Then Batman appears. He takes them on in man-to-man combat, beats them down in the blink of an eye and stands tall, cape whirling in the wind, watching over the city he protects.
That right there is the Batman we know, the badass caped crusader that has become the stuff of legends, even within the DC Universe.
That is also the opening scene of every episode of Batman: The Animated Series.
The show illustrated Batman as a dark and twisted character without being grotesque. Almost every version of the Dark Knight we see in the films portrays him as a buff billionaire who punches his way out of everything.
What they failed to understand is that Batman was a detective first. Batman: The Animated Series doesn’t forget that.
Batman would try and find clues, run them through the Batcomputer to get results before walking into a situation and punching his way out of it.
There were episodes where he would use his wits to outsmart his way out of certain death.
The show catered to the damaged psyche of Batman and pushed out a vigilante with wits, who happened to be extremely skilled at martial arts.
And while the show had its fair share of gore, it never swam in it. It was dark, often too dark for a cartoon series but it didn’t give itself a medal for the same.
The banter between Batman and the extended Bat-family was always a delight.
And let’s not forget the hilarious Harley Quinn, the show’s greatest gift to the Batman universe.
Even the villains, to their credit, make you sympathise. They were tragic, with the exception of the Joker.
Harley Quinn was in an abusive relationship and Mr. Freeze was never able to save his cryogenically frozen wife, Nora.
Paths chosen after moments of tragedy are often the ones that decide what your future holds.
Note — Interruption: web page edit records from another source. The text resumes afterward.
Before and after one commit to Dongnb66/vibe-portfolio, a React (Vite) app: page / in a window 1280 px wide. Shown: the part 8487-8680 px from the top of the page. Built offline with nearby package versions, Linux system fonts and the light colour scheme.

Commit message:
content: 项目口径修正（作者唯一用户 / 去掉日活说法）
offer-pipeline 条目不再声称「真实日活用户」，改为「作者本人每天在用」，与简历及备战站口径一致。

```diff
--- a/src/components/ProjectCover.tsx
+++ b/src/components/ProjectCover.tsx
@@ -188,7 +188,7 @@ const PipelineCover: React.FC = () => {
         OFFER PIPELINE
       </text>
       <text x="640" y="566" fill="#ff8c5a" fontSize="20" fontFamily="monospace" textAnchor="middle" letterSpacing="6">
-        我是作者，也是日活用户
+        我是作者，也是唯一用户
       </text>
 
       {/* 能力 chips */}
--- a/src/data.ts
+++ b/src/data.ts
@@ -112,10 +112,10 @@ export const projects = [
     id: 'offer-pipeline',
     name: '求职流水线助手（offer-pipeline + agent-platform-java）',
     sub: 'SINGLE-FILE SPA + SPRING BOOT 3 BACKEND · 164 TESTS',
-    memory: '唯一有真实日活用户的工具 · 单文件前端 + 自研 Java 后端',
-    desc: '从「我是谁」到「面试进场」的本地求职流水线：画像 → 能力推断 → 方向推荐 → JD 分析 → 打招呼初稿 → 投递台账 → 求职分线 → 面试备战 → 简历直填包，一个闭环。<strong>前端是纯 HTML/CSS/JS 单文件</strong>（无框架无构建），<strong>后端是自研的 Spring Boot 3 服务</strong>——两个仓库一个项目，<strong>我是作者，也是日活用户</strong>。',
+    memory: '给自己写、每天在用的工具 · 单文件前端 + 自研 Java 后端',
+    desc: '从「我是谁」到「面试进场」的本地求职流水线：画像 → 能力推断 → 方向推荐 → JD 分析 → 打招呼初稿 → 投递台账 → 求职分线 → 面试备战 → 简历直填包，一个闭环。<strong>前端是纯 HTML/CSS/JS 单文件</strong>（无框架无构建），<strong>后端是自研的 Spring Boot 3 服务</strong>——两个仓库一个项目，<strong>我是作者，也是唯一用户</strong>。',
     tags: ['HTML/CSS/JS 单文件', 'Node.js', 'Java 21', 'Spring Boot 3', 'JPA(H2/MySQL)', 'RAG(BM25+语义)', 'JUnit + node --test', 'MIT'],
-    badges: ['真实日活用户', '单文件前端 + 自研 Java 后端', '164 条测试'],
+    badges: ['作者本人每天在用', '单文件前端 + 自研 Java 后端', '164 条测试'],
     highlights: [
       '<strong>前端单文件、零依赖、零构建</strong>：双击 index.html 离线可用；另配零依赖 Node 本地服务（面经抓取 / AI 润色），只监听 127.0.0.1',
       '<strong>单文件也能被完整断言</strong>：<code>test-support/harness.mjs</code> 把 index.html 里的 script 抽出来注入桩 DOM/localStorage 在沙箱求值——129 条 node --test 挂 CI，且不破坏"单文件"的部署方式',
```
Batman: The Animated Series dealt with this with great maturity, providing a sharp, yet narrow contrast between the Dark Knight and the evil he fights.
While his villains used their personal tragedies as a license to do evil, Batman did not bow down to his demons. He used it as an excuse to fight crime, rid his city of evil altogether.
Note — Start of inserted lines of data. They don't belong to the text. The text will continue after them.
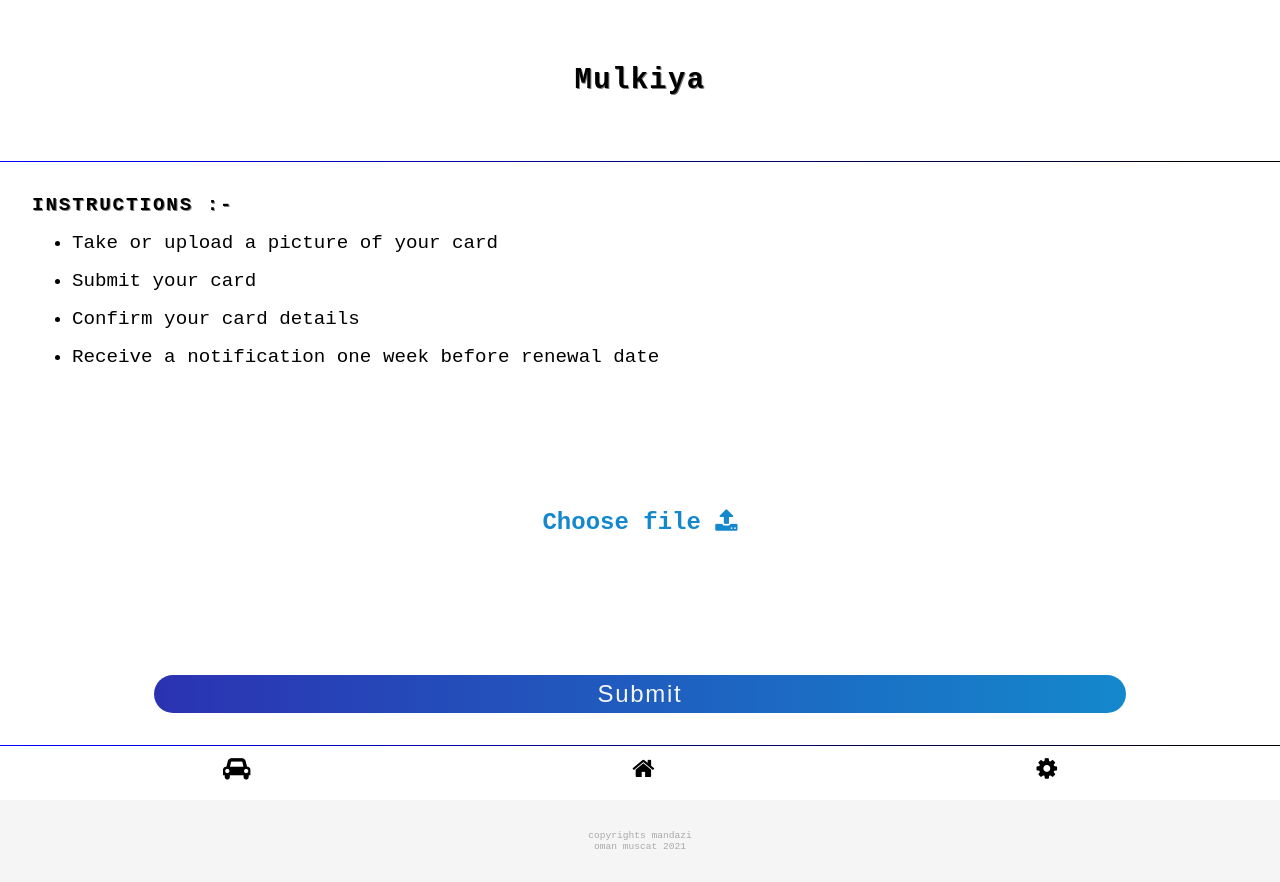
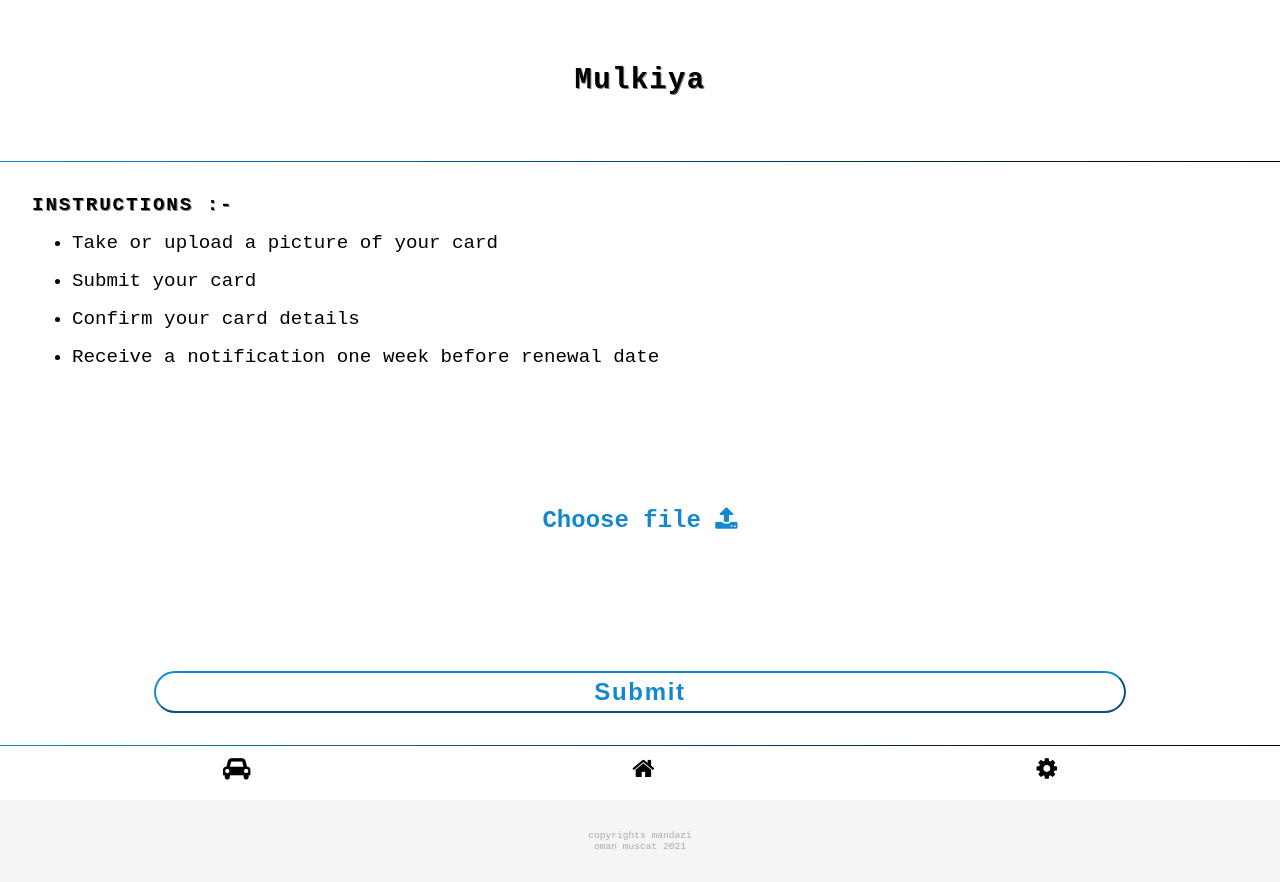
Before and after one commit to Maher9596/mulkiya-web, a React (Create React App) app: page / in a window 1280 px wide. Built offline with nearby package versions, Linux system fonts and the light colour scheme.

Commit message:
btn update

```diff
--- a/src/App.css
+++ b/src/App.css
@@ -22,7 +22,7 @@ h1, p {
     font-size: .9rem;
     font-weight: bolder;
     font-family: monospace;
-    border-image: linear-gradient(to left, black, blue) 1;
+    border-image: linear-gradient(to left, black, #1488cc) 1;
 }
 
 .footer {
@@ -44,7 +44,7 @@ h1, p {
     display: flex;
     justify-content: space-around;
     border-top: .5px solid #1488CC;
-    border-image: linear-gradient(to left, black, blue) 1;
+    border-image: linear-gradient(to left, black, #1488cc) 1;
     padding: .6em 2em 1em 2em;
     top: 15px;
     order: fixed;
@@ -105,15 +105,18 @@ label {
     margin-left: 10%;
     margin-right: 10%;
     font-size: 1.5rem;
-    font-weight: 600px;
-    color: whitesmoke;
+    font-weight: bolder;
+    color: #1488CC;
     padding: 5px;
     letter-spacing: .07em;
-    border-radius: 500px;
-    border: none;
-    background:  #1488CC;
-    background: -webkit-linear-gradient(to right, #2B32B2, #1488CC);
-    background: linear-gradient(to right, #2B32B2, #1488CC);;
+    border-radius: 100px;
+    border-color: #1488CC;
+    background: white;
+
+}
+
+.submit:hover:focus {
+    color: #1488CC;
 }
 
 /* ---------------------CARDS PAGE------------------------------------------- */
```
That being said, the show doesn’t spend a lot of time on the guilt-ridden brooding brawler from the films. It also focussed on the positive relationships he has with Robin, Commissioner Gordon, Alfred and others.
And whenever the show decided to cut the shit and give us the dreaded vigilante, it did so to battle the ultimate evil in Joker; a character brought to life by the terrifyingly brilliant Mark Hamill.
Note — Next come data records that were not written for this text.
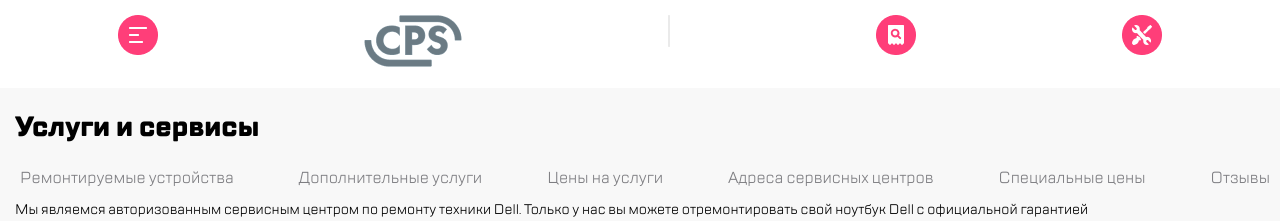
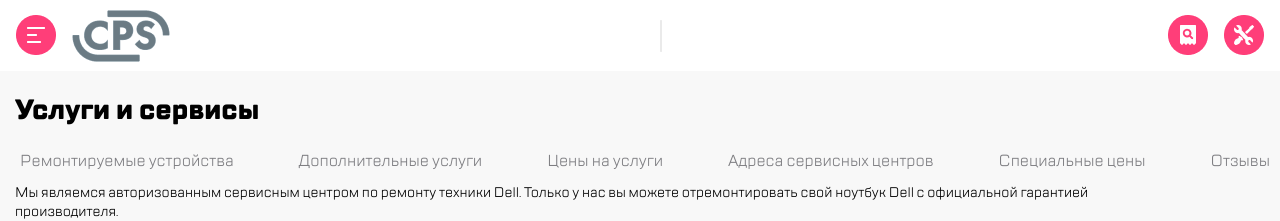
Before and after one commit to ilushacomeback/maket, a plain HTML site: page index.html in a window 1280 px wide. Shown: the top 221 px of the page. Drawn offline with Linux system fonts and the light colour scheme.

Commit message:
покрасивее теперь все

```diff
--- a/index.html
+++ b/index.html
@@ -9,27 +9,31 @@
 </head>
 <body>
     <header>
-        <nav class="high-navigation">
-            <ul class="nobullet header-list">
-                <li>
+        <nav class="header">
+            <ul class="nobullet header-left">
+                <li class="burger">
                     <a href="#no_scroll">
-                        <img src="./img/ic/burger.png" alt="палочки в кружочке">
+                        <img src="./img/ic/burger.png" alt="burger">
                     </a>
                 </li>
-                <li>
-                    <img src="./img/Group.png" alt="лого">
+                <li class="logo">
+                    <img src="./img/Group.png" alt="logo">
                 </li>
-                <li>
-                    <img src="./img/divider.png" alt="палочка">
-                </li>
-                <li>
+
+            </ul>
+            <li class="stick">
+                <img src="./img/divider.png" alt="stick">
+            </li>
+
+            <ul class="nobullet header-right">
+                <li class="status">
                     <a href="#no_scroll">
-                        <img src="./img/ic/checkstatus.png" alt="смотреть статус">
+                        <img src="./img/ic/checkstatus.png" alt="status">
                     </a>
                 </li>
-                <li>
+                <li class="repair">
                     <a href="#no_scroll">
-                        <img src="./img/ic/repair.png" alt="ремонт">
+                        <img src="./img/ic/repair.png" alt="repair">
                     </a>
                 </li>
             </ul>
--- a/style.css
+++ b/style.css
@@ -26,11 +26,43 @@ main {
     list-style-type: none;
     display: flex;
 }
+.header {
+    display: flex;
+    justify-content: space-between;
+}
 
-.header-list {
-    justify-content: space-around;
-    padding: 5px;
-    margin: 10px;
+.stick {
+    list-style-type: none;
+    margin-top: 20px;
+}
+
+.burger {
+    margin-top: 5px;
+    padding-right: 16px;
+    padding-left: 16px;
+
+}
+.logo {
+    margin-bottom: 3px;
+}
+
+.status {
+    margin-top: 5px;
+    padding-right: 16px;
+    padding-left: 16px;
+}
+
+.repair {
+    margin-top: 5px;
+    margin-right: 16px;
+}
+
+.header-left {
+    margin-top: 10px;
+
+}
+.header-right {
+    margin-top: 10px;
 }
 
 .service-list {
@@ -62,6 +94,7 @@ main {
     padding-left: 10px;
     padding-right: 10px;
     background-color: white;
+    transition: all 0.2s ease-in-out;
 }
 p {
     font-family: "TTLakes-Regular";
```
Batman: The Animated Series made sure that Batman was not a monotone character with nothing else to offer. It was a story-rich series that catered to both kids and adults alike and gave us the Batman we knew from the comics.
And for that very reason, it still remains the best adaption of the Caped Crusader till date.